Jacob Petrus Coetsee is just five years younger than Stellenbosch University (SU). With almost a century to look back on, he has enough stories to fill several books. And he remembers his days as a Matie student like it was yesterday.
Coetsee did his master’s degree in Afrikaans/Dutch at Stellenbosch, followed by an SED and MEd-I course.
He says, for example, that meals at Dagbreek men’s residence, where he lived with roommates Theo Pistorius in 1943 and Oloff Smit in 1944, were, according to him, not always something to write home about. “The food was terrible. We boycotted the food more than once: we’d pour everything standing on the table – salt, pepper, mustard, tomato sauce – into the dishes and onto the table, mix it all up so that it couldn’t be used again, walk out and go and eat at Suikerbossie.”
Student humour was clearly in abundance. The lecturer society’s annual dinner, also held in Dagbreek’s dining hall, was another example of this. During the course of the dinner in the dining hall, some of the sturdier students carried one lecturer’s small, lightweight car up the stairs, pushed it through the quad, carried it up more stairs and set it down in front of the closed doors of the dining hall. At a prearranged time, all Dagbreek’s lights were switched off and, when the guests opened the doors to the dining hall to investigate – there stood the car, its lights on bright. “The lecturer had to plead with the students to take his car outside again and to promise that he’d award everyone good marks for the next semester.”

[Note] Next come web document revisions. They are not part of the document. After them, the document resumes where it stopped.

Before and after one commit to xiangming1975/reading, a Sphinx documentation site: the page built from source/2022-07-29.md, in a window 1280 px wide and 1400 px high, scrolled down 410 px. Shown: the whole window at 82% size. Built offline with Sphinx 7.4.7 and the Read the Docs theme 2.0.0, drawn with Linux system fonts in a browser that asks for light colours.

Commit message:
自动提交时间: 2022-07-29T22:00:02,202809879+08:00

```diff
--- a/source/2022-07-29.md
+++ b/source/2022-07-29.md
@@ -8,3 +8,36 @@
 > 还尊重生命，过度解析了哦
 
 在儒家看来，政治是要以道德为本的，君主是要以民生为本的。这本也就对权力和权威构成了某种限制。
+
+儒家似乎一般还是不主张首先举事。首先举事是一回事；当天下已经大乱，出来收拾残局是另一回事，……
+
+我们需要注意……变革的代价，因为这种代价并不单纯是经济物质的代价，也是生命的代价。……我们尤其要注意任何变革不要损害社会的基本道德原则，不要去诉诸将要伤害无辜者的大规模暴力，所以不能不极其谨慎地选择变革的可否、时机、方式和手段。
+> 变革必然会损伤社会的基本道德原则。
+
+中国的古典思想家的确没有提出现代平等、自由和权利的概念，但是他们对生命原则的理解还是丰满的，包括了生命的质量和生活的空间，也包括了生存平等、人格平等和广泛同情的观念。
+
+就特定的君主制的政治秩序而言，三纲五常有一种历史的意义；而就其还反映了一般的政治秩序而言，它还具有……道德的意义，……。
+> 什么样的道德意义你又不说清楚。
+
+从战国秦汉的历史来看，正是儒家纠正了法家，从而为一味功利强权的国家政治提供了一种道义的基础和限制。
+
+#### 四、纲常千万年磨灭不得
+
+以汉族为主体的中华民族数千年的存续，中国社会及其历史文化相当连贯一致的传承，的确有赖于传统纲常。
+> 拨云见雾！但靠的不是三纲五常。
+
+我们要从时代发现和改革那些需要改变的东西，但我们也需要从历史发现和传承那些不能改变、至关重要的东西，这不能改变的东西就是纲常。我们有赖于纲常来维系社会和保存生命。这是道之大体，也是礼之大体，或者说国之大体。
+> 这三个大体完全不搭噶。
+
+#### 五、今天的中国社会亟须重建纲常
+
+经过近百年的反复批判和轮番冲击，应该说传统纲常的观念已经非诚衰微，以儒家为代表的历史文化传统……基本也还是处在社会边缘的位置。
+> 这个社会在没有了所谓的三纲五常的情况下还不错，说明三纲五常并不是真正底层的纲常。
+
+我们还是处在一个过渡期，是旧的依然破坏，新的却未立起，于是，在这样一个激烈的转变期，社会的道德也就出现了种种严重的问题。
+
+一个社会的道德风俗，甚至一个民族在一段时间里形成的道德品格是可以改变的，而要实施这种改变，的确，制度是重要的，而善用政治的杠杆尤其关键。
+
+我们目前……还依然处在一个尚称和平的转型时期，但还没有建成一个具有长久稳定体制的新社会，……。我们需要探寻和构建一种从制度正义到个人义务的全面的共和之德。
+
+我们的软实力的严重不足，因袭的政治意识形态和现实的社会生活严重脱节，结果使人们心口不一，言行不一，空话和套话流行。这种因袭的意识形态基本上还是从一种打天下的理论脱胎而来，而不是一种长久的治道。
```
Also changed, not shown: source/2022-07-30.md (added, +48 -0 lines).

Only one student in Dagbreek had a car in those days, bicycles being the general mode of transport back then. And, just like many other everyday things, the latter were also found to be a source of fun. One day, for example, the students got their hands on the bicycle belonging to the traffic constable known as Five Bob and hoisted it up Dagbreek’s flagpole. “I, too, had a bicycle, which I’d bought third-hand from Appie de Beer. His widow is, coincidentally, living in the same home for the elderly as I am,” says Coetsee. Bicycle theft was a common occurrence even back then and Coetsee’s bicycle also disappeared once. A month later, he saw his bicycle standing dustily at the station – someone just wanted to “borrow” it.
After his studies, Coetsee taught in Kirkwood for three and a half years. When he started to lose his hearing, he left teaching and went onto a specialist division at the then Department of Education, Arts and Science in Pretoria – the Language Service Bureau. There he did translation work, language guidance and editing, mainly in Afrikaans. “Seventeen years later, I came and did in Stellenbosch what I’d actually already wanted to do as a student – I became co-editor at the Woordeboek van die Afrikaanse Taal, the WAT.”
Coetsee retired from the WAT in 1985; he has been a pensioner for 32 years now. With Part 14 of the dictionary in his hand, he says, “I’ll have you know that a lot of sweat went into this book”. According to Coetsee, a Dutchman by the name of Joseph Scaliger wrote in 1597 that “if someone were to deserve the most severe punishment, do not throw him in prison or send him to the mines, no, let him write dictionaries, because in this one activity are compressed all possible torments of the human spirit”.
According to his daughter, Coetsee is a positive person and he never stops learning. “He’s a walking encyclopedia. When someone in the family doesn’t know something, we simply phone him.” Coetsee dedicated his entire life to Afrikaans and it saddens him to see the way that Afrikaans is going. He does not think that the process cannot be reversed; it can, he says, be halted if everyone who cares for the language does her or his duty. His motto: “Be honest and treat your fellow human beings with respect.” A university is, to Coetsee, an after-school institution where information, insights and skills are transferred to less knowledgeable persons. “Dedicate yourself to your studies and the rest is incidental.”
- By Elbie Els -